Assignment — When the string "before" is part of a line in the data below, report the whole line.

Records from a data collection
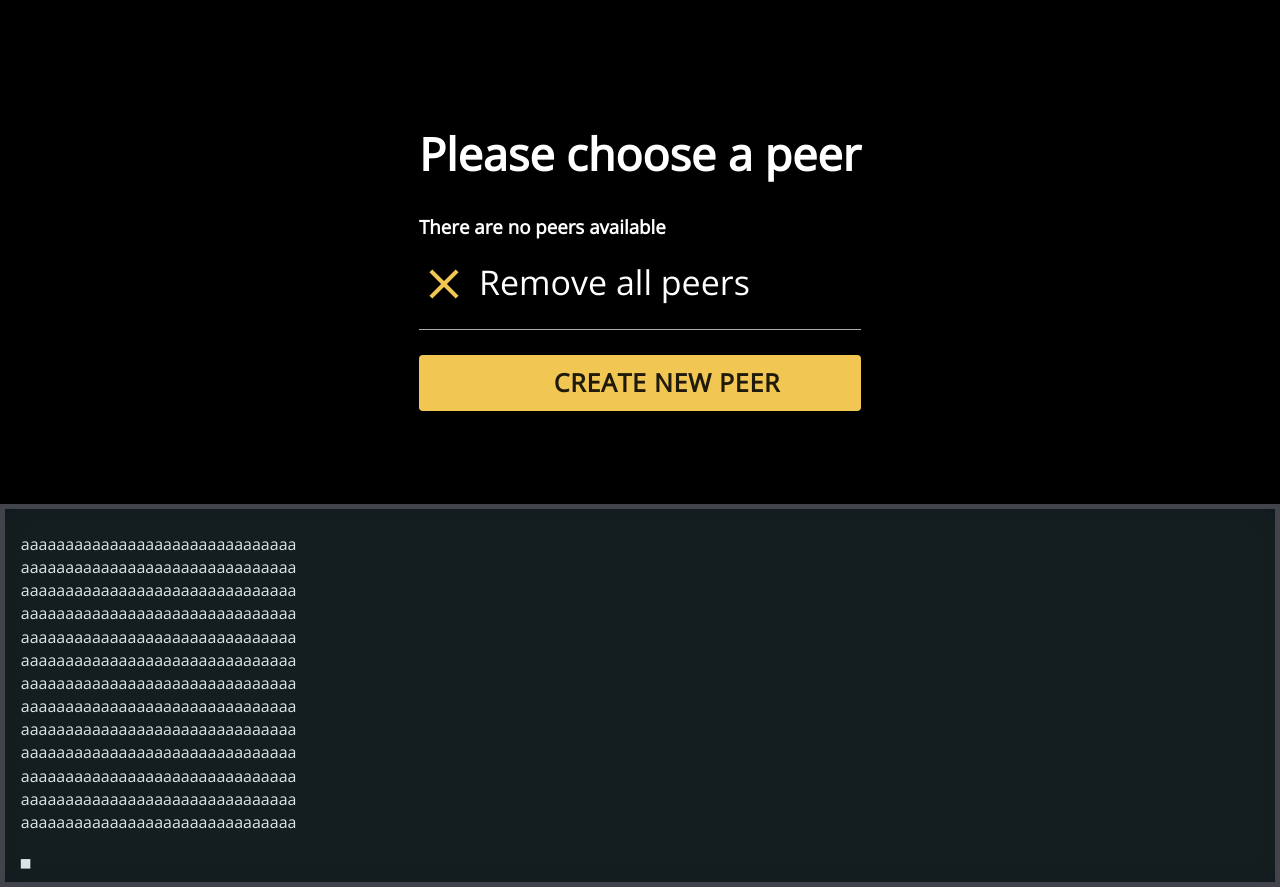
Repository: Bachdz/ASAP-Gui-Frontend
Page: /login
An editor plug-in stored every save of this project. The page is shown before and after the next save, followed by the edit.
The browser window is 1280 px wide. The pictures show the whole page.
The page's requests for data from a server got no answer. The project was rebuilt for these pictures with package versions that can differ from the ones it lists, and the page was loaded fresh each time. No one was signed in, and anything a server would have sent is missing. Also part of the build but not shown: src/css/loginscreen/Peer.css, src/components/fragments/Footer.js, src/components/mainscreen/subcomponents/Apps.js, src/css/mainscreen/Main.css, src/components/mainscreen/Main.js.

Above is the page before, as saved 2020-12-16 19:43:03.

After the next save:
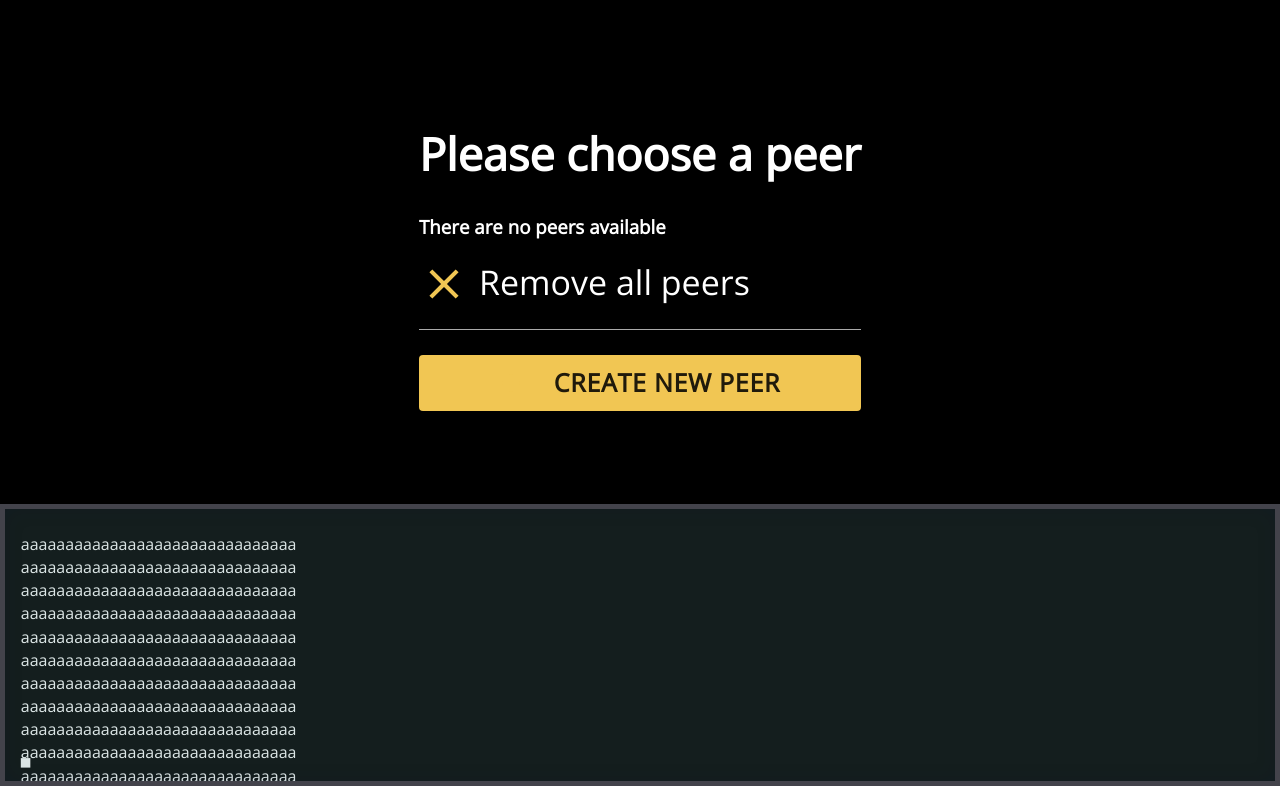
Saved 47 s later.
--- a/src/css/Terminal.css
+++ b/src/css/Terminal.css
@@ -82,7 +82,7 @@
 }
 
 .i-has-teh-code {
-    height: 30%;
+    height: 30vh;
     overflow-y: scroll;
     white-space: pre-wrap;
     background: #141e1e;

Task output —
An editor plug-in stored every save of this project. The page is shown before and after the next save, followed by the edit.
Above is the page before, as saved 2020-12-16 19:43:03.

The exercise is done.